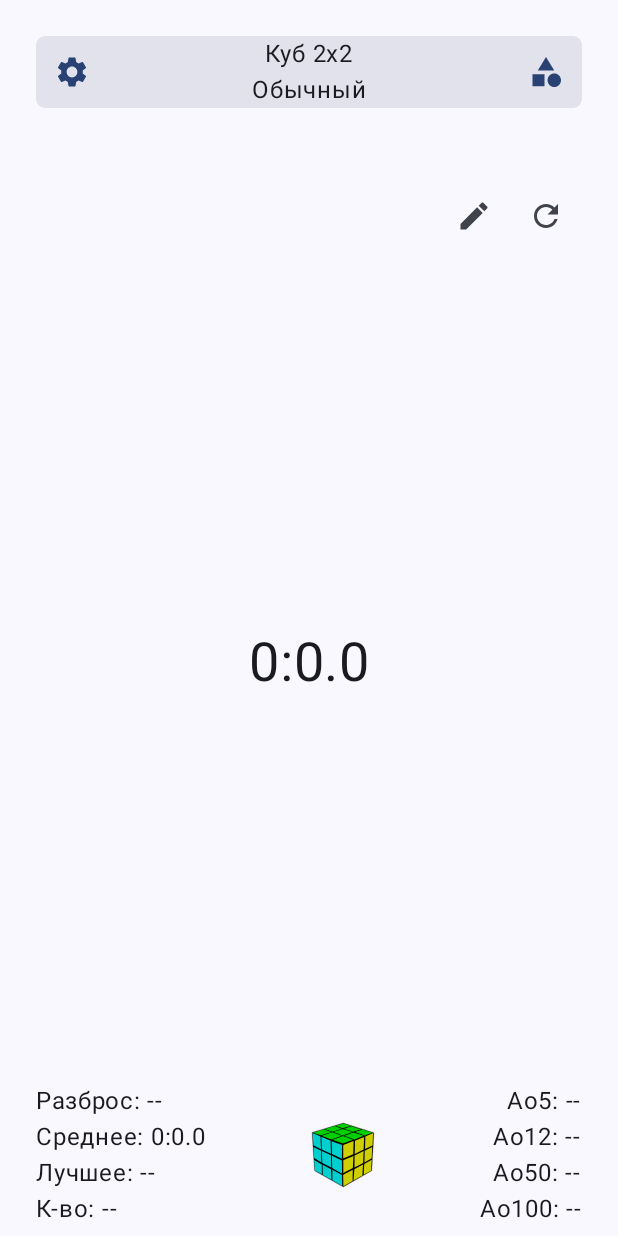
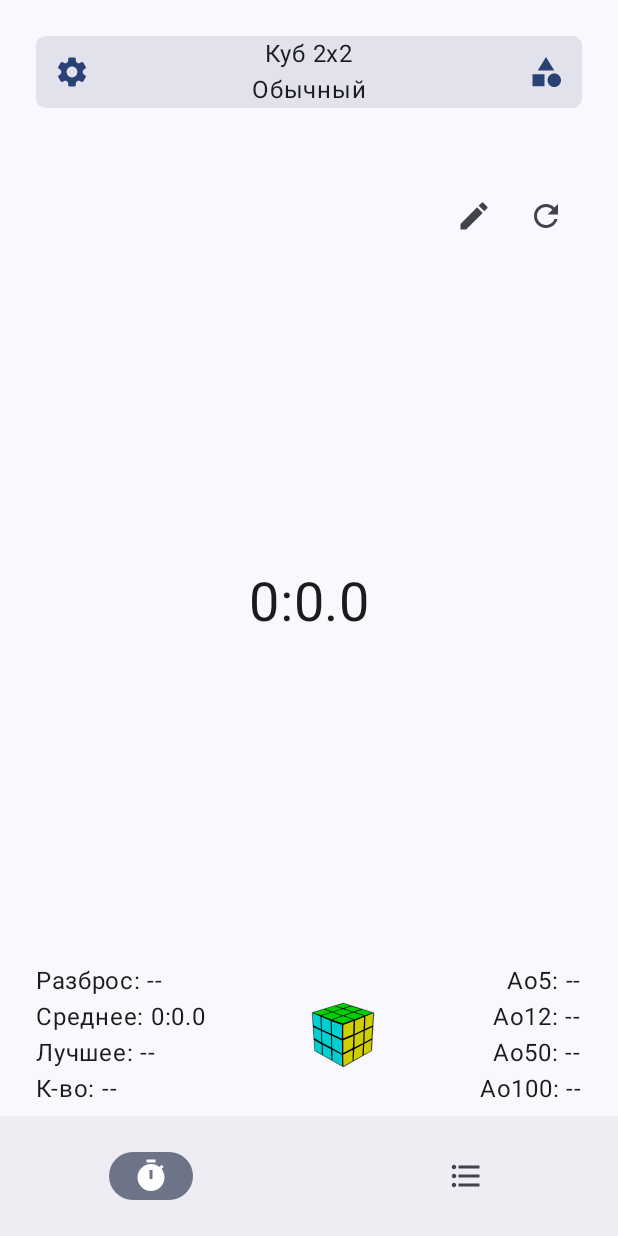
Before and after one commit to NoCamelStyle/CuberTimerYou, an Android app built with Jetpack Compose: the screen it shows after launch (MainActivity), on a phone screen of 412 x 824 dp. Run offline under Robolectric (Android 15) with nearby library versions, the phone set to English and light mode, and no system bars; our stand-ins replace Room's generated code.

Commit message:
bottom menu

```diff
--- a/app/src/main/java/nocamelstyle/cuber/timeryou/MainActivity.kt
+++ b/app/src/main/java/nocamelstyle/cuber/timeryou/MainActivity.kt
@@ -11,7 +11,7 @@ import androidx.compose.ui.Modifier
 import androidx.room.Room
 import nocamelstyle.cuber.timeryou.database.AppDatabase
 import nocamelstyle.cuber.timeryou.database.RecordDao
-import nocamelstyle.cuber.timeryou.ui.screens.timer.TimerScreenWrapper
+import nocamelstyle.cuber.timeryou.ui.screens.host.HostScreen
 import nocamelstyle.cuber.timeryou.ui.theme.CuberTimerYouTheme
 
 class MainActivity : ComponentActivity() {
@@ -38,7 +38,7 @@ class MainActivity : ComponentActivity() {
                     modifier = Modifier.fillMaxSize(),
                     color = MaterialTheme.colorScheme.background
                 ) {
-                    TimerScreenWrapper()
+                    HostScreen()
                 }
             }
         }
--- a/app/src/main/java/nocamelstyle/cuber/timeryou/ui/screens/host/HostScreen.kt
+++ b/app/src/main/java/nocamelstyle/cuber/timeryou/ui/screens/host/HostScreen.kt
@@ -3,15 +3,21 @@ package nocamelstyle.cuber.timeryou.ui.screens.host
 import androidx.compose.foundation.layout.padding
 import androidx.compose.material3.BottomAppBar
 import androidx.compose.material3.ExperimentalMaterial3Api
+import androidx.compose.material3.Icon
 import androidx.compose.material3.NavigationBar
+import androidx.compose.material3.NavigationBarItem
 import androidx.compose.material3.Scaffold
 import androidx.compose.runtime.Composable
 import androidx.compose.runtime.getValue
 import androidx.compose.ui.Modifier
+import androidx.compose.ui.res.painterResource
+import androidx.navigation.NavDestination.Companion.hierarchy
+import androidx.navigation.NavGraph.Companion.findStartDestination
 import androidx.navigation.compose.NavHost
 import androidx.navigation.compose.composable
 import androidx.navigation.compose.currentBackStackEntryAsState
 import androidx.navigation.compose.rememberNavController
+import nocamelstyle.cuber.timeryou.R
 import nocamelstyle.cuber.timeryou.ui.screens.statistics.StatisticsScreen
 import nocamelstyle.cuber.timeryou.ui.screens.timer.TimerScreenWrapper
 
@@ -24,26 +30,42 @@ fun HostScreen() {
             NavigationBar {
                 val navBackStackEntry by navController.currentBackStackEntryAsState()
                 val currentDestination = navBackStackEntry?.destination
-//                BottomNavigationItem(
-//                    icon = { Icon(Icons.Filled.Favorite, contentDescription = null) },
-//                    label = { Text(stringResource(screen.resourceId)) },
-//                    selected = currentDestination?.hierarchy?.any { it.route == screen.route } == true,
-//                    onClick = {
-//                        navController.navigate(screen.route) {
-//                            // Pop up to the start destination of the graph to
-//                            // avoid building up a large stack of destinations
-//                            // on the back stack as users select items
-//                            popUpTo(navController.graph.findStartDestination().id) {
-//                                saveState = true
-//                            }
-//                            // Avoid multiple copies of the same destination when
-//                            // reselecting the same item
-//                            launchSingleTop = true
-//                            // Restore state when reselecting a previously selected item
-//                            restoreState = true
-//                        }
-//                    }
-//                )
+                NavigationBarItem(
+                    selected = currentDestination?.hierarchy?.any { it.route == "timer" } == true,
+                    onClick = {
+                        navController.navigate("timer") {
+                            popUpTo(navController.graph.findStartDestination().id) {
+                                saveState = true
+                            }
+                            launchSingleTop = true
+                            restoreState = true
+                        }
+                    },
+                    icon = {
+                        Icon(
+                            painter = painterResource(R.drawable.baseline_timer_24),
+                            contentDescription = null
+                        )
+                    }
+                )
+                NavigationBarItem(
+                    selected = currentDestination?.hierarchy?.any { it.route == "records" } == true,
+                    onClick = {
+                        navController.navigate("records") {
+                            popUpTo(navController.graph.findStartDestination().id) {
+                                saveState = true
+                            }
+                            launchSingleTop = true
+                            restoreState = true
+                        }
+                    },
+                    icon = {
+                        Icon(
+                            painter = painterResource(R.drawable.baseline_format_list_bulleted_24),
+                            contentDescription = null
+                        )
+                    }
+                )
             }
         }
     ) { paddings ->
--- /dev/null
+++ b/app/src/main/res/drawable/baseline_format_list_bulleted_24.xml
@@ -0,0 +1,5 @@
+<vector android:autoMirrored="true" android:height="24dp"
+    android:tint="#000000" android:viewportHeight="24"
+    android:viewportWidth="24" android:width="24dp" xmlns:android="http://schemas.android.com/apk/res/android">
+    <path android:fillColor="@android:color/white" android:pathData="M4,10.5c-0.83,0 -1.5,0.67 -1.5,1.5s0.67,1.5 1.5,1.5 1.5,-0.67 1.5,-1.5 -0.67,-1.5 -1.5,-1.5zM4,4.5c-0.83,0 -1.5,0.67 -1.5,1.5S3.17,7.5 4,7.5 5.5,6.83 5.5,6 4.83,4.5 4,4.5zM4,16.5c-0.83,0 -1.5,0.68 -1.5,1.5s0.68,1.5 1.5,1.5 1.5,-0.68 1.5,-1.5 -0.67,-1.5 -1.5,-1.5zM7,19h14v-2L7,17v2zM7,13h14v-2L7,11v2zM7,5v2h14L21,5L7,5z"/>
+</vector>
--- /dev/null
+++ b/app/src/main/res/drawable/baseline_timer_24.xml
@@ -0,0 +1,6 @@
+<vector android:height="24dp" android:tint="#000000"
+    android:viewportHeight="24" android:viewportWidth="24"
+    android:width="24dp" xmlns:android="http://schemas.android.com/apk/res/android">
+    <path android:fillColor="@android:color/white" android:pathData="M9,1h6v2h-6z"/>
+    <path android:fillColor="@android:color/white" android:pathData="M19.03,7.39l1.42,-1.42c-0.43,-0.51 -0.9,-0.99 -1.41,-1.41l-1.42,1.42C16.07,4.74 14.12,4 12,4c-4.97,0 -9,4.03 -9,9c0,4.97 4.02,9 9,9s9,-4.03 9,-9C21,10.88 20.26,8.93 19.03,7.39zM13,14h-2V8h2V14z"/>
+</vector>
```
Also changed, not shown: app/src/main/java/nocamelstyle/cuber/timeryou/ui/screens/statistics/StatisticItemView.kt (+6 -1 lines), app/src/main/java/nocamelstyle/cuber/timeryou/ui/screens/statistics/StatisticsScreen.kt (+9 -2 lines), app/src/main/java/nocamelstyle/cuber/timeryou/ui/screens/statistics/StatisticsVM.kt (+12 -0 lines).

* **ASSIGNMENT**
The answer should be only the number of lines in the data that contain the string "currentDestination".

* **FINAL ANSWER**
4